■ TASK DETAILS ■
Examine each line of the data, and copy the ones containing "README".

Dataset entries
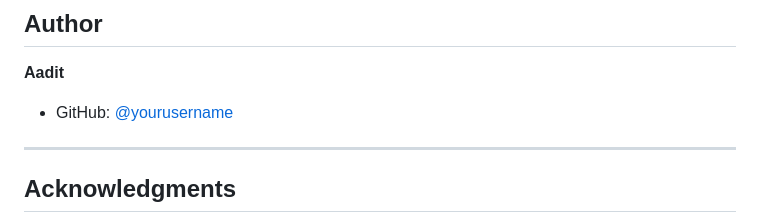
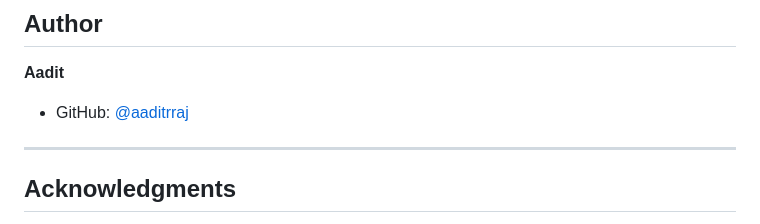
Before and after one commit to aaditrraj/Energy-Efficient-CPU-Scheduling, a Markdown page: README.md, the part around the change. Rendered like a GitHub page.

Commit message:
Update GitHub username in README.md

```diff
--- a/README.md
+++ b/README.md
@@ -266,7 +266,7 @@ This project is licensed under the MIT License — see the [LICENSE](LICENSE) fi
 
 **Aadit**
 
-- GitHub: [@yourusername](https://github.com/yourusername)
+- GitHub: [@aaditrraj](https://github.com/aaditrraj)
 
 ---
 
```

...

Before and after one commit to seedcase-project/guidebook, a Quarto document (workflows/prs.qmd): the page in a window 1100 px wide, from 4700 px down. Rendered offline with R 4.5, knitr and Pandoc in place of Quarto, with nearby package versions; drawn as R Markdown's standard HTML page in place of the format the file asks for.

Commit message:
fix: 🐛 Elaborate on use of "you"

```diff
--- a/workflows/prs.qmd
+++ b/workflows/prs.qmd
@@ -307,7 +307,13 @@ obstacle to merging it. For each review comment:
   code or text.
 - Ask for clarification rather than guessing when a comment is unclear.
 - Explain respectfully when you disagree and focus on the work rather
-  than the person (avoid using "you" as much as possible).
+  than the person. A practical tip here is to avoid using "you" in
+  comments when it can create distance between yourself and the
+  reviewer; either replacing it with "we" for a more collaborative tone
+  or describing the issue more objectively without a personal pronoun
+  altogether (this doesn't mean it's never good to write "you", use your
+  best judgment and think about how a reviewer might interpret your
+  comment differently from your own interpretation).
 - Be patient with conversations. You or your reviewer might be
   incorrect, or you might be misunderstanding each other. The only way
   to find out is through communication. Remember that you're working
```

■ EXPECTED OUTPUT ■
Before and after one commit to aaditrraj/Energy-Efficient-CPU-Scheduling, a Markdown page: README.md, the part around the change. Rendered like a GitHub page.
Update GitHub username in README.md
--- a/README.md
+++ b/README.md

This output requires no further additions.